Facebook has been looking for ways to generate revenue from WhatsApp, the world’s most popular instant messaging service.
Since last year, it has been testing mobile payment services in India through the app. India is WhatsApp’s biggest market in the world, with more than 200 million users.
Facebook, the world’s largest social network, has launched a transformation that will focus on mobile payment, e-commerce and other businesses based on mobile chat tools in the future. Industry analysts, Facebook is trying to learn from China’s largest social software WeChat and plans to get more revenue from the transition.
Facebook has chosen London as the home base for the development of its WhatsApp mobile payment service, according to bloomberg.
Facebook has set up a branch in the UK focused on mobile payments, driving the global expansion of WhatsApp’s mobile payment business and accelerating its efforts to make money from this popular instant messaging service.
Facebook has three chat tools: WhatsApp, which it acquired, Messenger, which it developed itself, and Instagram, which also has a photo-social feature. Zuckerberg has previously said that the three chat tools will be integrated at the bottom to achieve connectivity.

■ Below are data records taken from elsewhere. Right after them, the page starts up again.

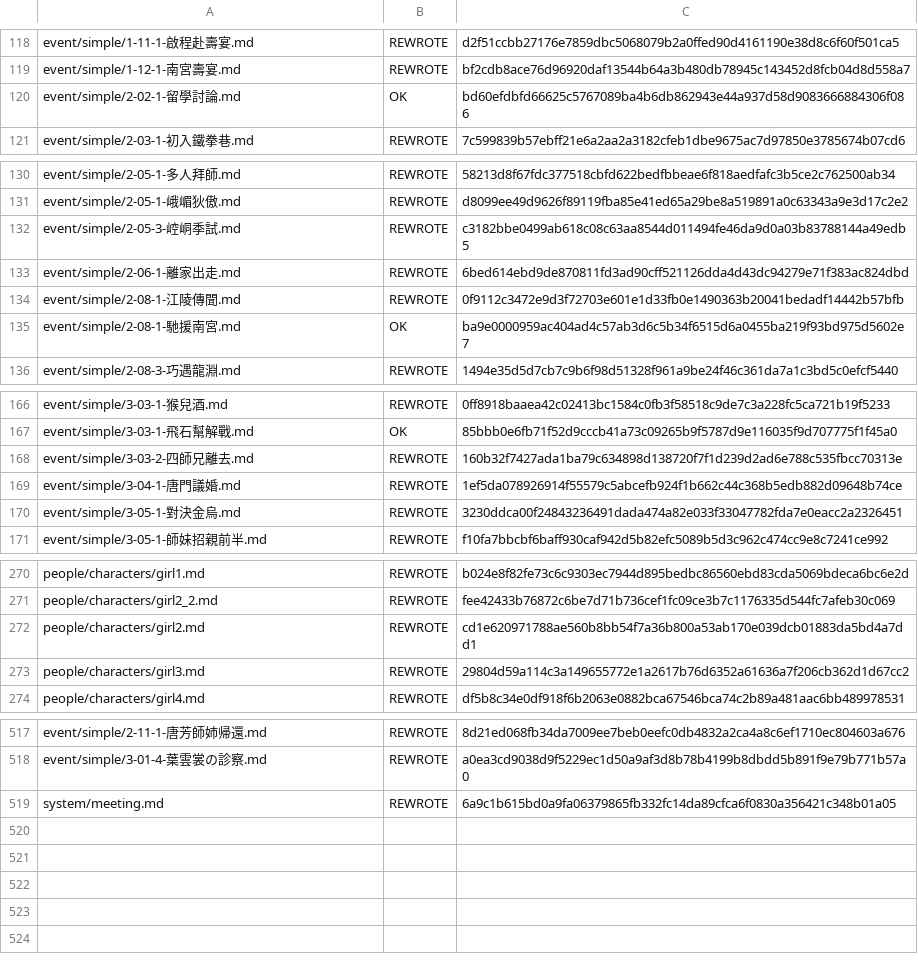
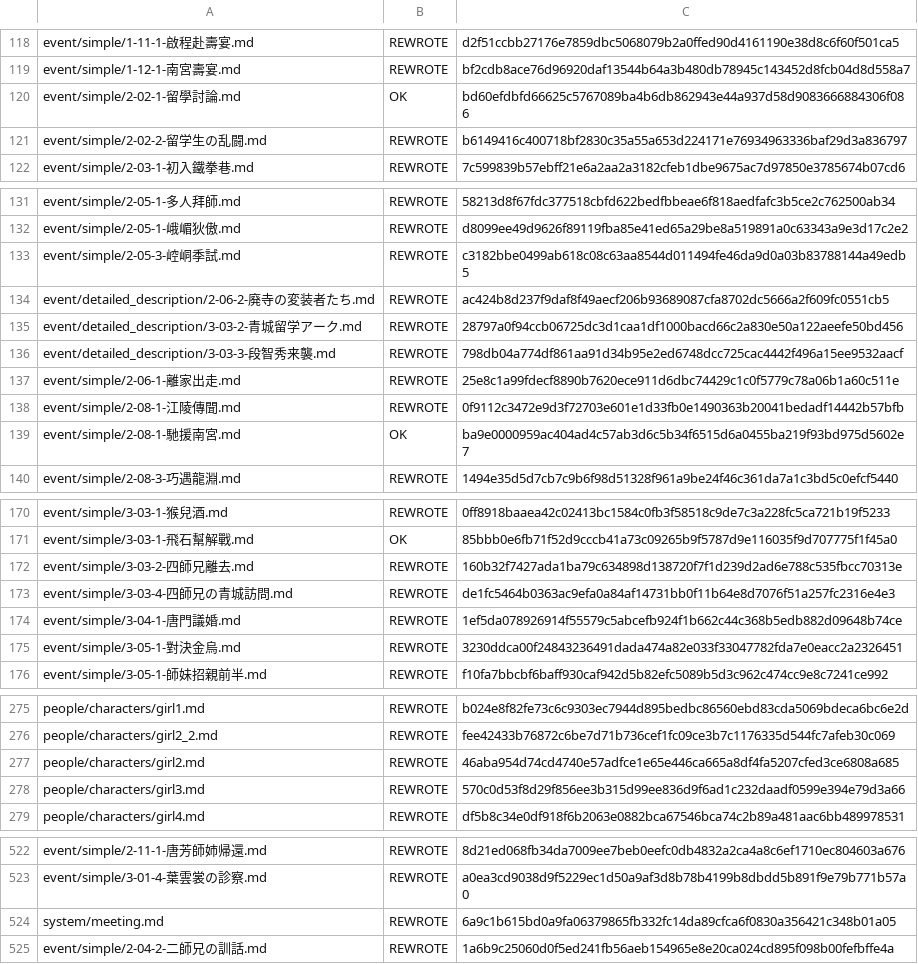
Before and after one commit to Mr-Smilin/LoM-wiki, a TSV file: tools/ja-translation-ledger.tsv, drawn as a sheet; only a part is shown, gaps mark what is left out; the diff covers the shown part only.

```diff
--- a/tools/ja-translation-ledger.tsv
+++ b/tools/ja-translation-ledger.tsv
@@ -120,2 +120,3 @@ event/simple/1-12-1-南宮壽宴.md	REWROTE	bf2cdb8ace76d96920daf13544b64a3b480d
 event/simple/2-02-1-留學討論.md	OK	bd60efdbfd66625c5767089ba4b6db862943e44a937d58d9083666884306f086
+event/simple/2-02-2-留学生の乱闘.md	REWROTE	b6149416c400718bf2830c35a55a653d224171e76934963336baf29d3a836797
 event/simple/2-03-1-初入鐵拳巷.md	REWROTE	7c599839b57ebff21e6a2aa2a3182cfeb1dbe9675ac7d97850e3785674b07cd6
@@ -132,3 +133,6 @@ event/simple/2-05-1-峨嵋狄傲.md	REWROTE	d8099ee49d9626f89119fba85e41ed65a29b
 event/simple/2-05-3-崆峒季試.md	REWROTE	c3182bbe0499ab618c08c63aa8544d011494fe46da9d0a03b83788144a49edb5
-event/simple/2-06-1-離家出走.md	REWROTE	6bed614ebd9de870811fd3ad90cff521126dda4d43dc94279e71f383ac824dbd
+event/detailed_description/2-06-2-廃寺の変装者たち.md	REWROTE	ac424b8d237f9daf8f49aecf206b93689087cfa8702dc5666a2f609fc0551cb5
+event/detailed_description/3-03-2-青城留学アーク.md	REWROTE	28797a0f94ccb06725dc3d1caa1df1000bacd66c2a830e50a122aeefe50bd456
+event/detailed_description/3-03-3-段智秀来襲.md	REWROTE	798db04a774df861aa91d34b95e2ed6748dcc725cac4442f496a15ee9532aacf
+event/simple/2-06-1-離家出走.md	REWROTE	25e8c1a99fdecf8890b7620ece911d6dbc74429c1c0f5779c78a06b1a60c511e
 event/simple/2-08-1-江陵傳聞.md	REWROTE	0f9112c3472e9d3f72703e601e1d33fb0e1490363b20041bedadf14442b57bfb
@@ -168,2 +172,3 @@ event/simple/3-03-1-飛石幫解戰.md	OK	85bbb0e6fb71f52d9cccb41a73c09265b9f578
 event/simple/3-03-2-四師兄離去.md	REWROTE	160b32f7427ada1ba79c634898d138720f7f1d239d2ad6e788c535fbcc70313e
+event/simple/3-03-4-四師兄の青城訪問.md	REWROTE	de1fc5464b0363ac9efa0a84af14731bb0f11b64e8d7076f51a257fc2316e4e3
 event/simple/3-04-1-唐門議婚.md	REWROTE	1ef5da078926914f55579c5abcefb924f1b662c44c368b5edb882d09648b74ce
@@ -271,4 +276,4 @@ people/characters/girl1.md	REWROTE	b024e8f82fe73c6c9303ec7944d895bedbc86560ebd83
 people/characters/girl2_2.md	REWROTE	fee42433b76872c6be7d71b736cef1fc09ce3b7c1176335d544fc7afeb30c069
-people/characters/girl2.md	REWROTE	cd1e620971788ae560b8bb54f7a36b800a53ab170e039dcb01883da5bd4a7dd1
-people/characters/girl3.md	REWROTE	29804d59a114c3a149655772e1a2617b76d6352a61636a7f206cb362d1d67cc2
+people/characters/girl2.md	REWROTE	46aba954d74cd4740e57adfce1e65e446ca665a8df4fa5207cfed3ce6808a685
+people/characters/girl3.md	REWROTE	570c0d53f8d29f856ee3b315d99ee836d9f6ad1c232daadf0599e394e79d3a66
 people/characters/girl4.md	REWROTE	df5b8c34e0df918f6b2063e0882bca67546bca74c2b89a481aac6bb489978531
@@ -519 +524,2 @@ event/simple/3-01-4-葉雲裳の診察.md	REWROTE	a0ea3cd9038d9f5229ec1d50a9af3d
 system/meeting.md	REWROTE	6a9c1b615bd0a9fa06379865fb332fc14da89cfca6f0830a356421c348b01a05
+event/simple/2-04-2-二師兄の訓話.md	REWROTE	1a6b9c25060d0f5ed241fb56aeb154965e8e20ca024cd895f098b00fefbffe4a
```
Also changed, not shown: 4 edited cells elsewhere in this file, 14 other files.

A Facebook spokesperson reportedly said the world’s largest social media company chose the UK as the center of its mobile payment plans because it needed to recruit people familiar with the global popularity of WhatsApp, such as India.
WhatsApp has sent engineers to the UK since the end of last year and will continue to recruit 100 new software engineers for its payment business. Most of the new staff will work in London, and some will hold other positions in Dublin.
The launch of WhatsApp’s mobile payment service was reportedly delayed due to regulatory disputes and concerns about malicious content in the service, giving Google’s Google payment and China’s alibaba group holding LTD’s mobile payment Paytm system time to develop their customer base.
Facebook’s new London employees will develop mobile payment tools for WhatsApp, as well as products focused on information security and combating harassment.
As is well known, WhatsApp has adopted an end-to-end encryption approach, which has also become one of the selling points of this service. However, the service still faces a number of functional abuses, such as the malicious distribution of fake news fake information. WhatsApp began limiting the number of retweets it could make to friends in an effort to avoid spreading fake news and sparking social tensions.
Pushing mobile payments could push Facebook into a wider range of financial services, as has been expected since the company hired David Marcus, the former president of PayPal, in 2014 David Marcus. Marcus also became the head of the company’s blockchain program in 2018.
At the recent F8 Development conference, Facebook also said it would further transform itself into private social and mobile chat services, which plans to launch a richer range of services around mobile chat tools while creating revenue opportunities.
There have been previous media reports that Facebook is developing WhatsApp-based mobile payment tools that will use encrypted currencies.
However, cryptocurrencies are not universal globally, and it is unclear whether Facebook will promote cryptocurrency payments in developing markets, including India.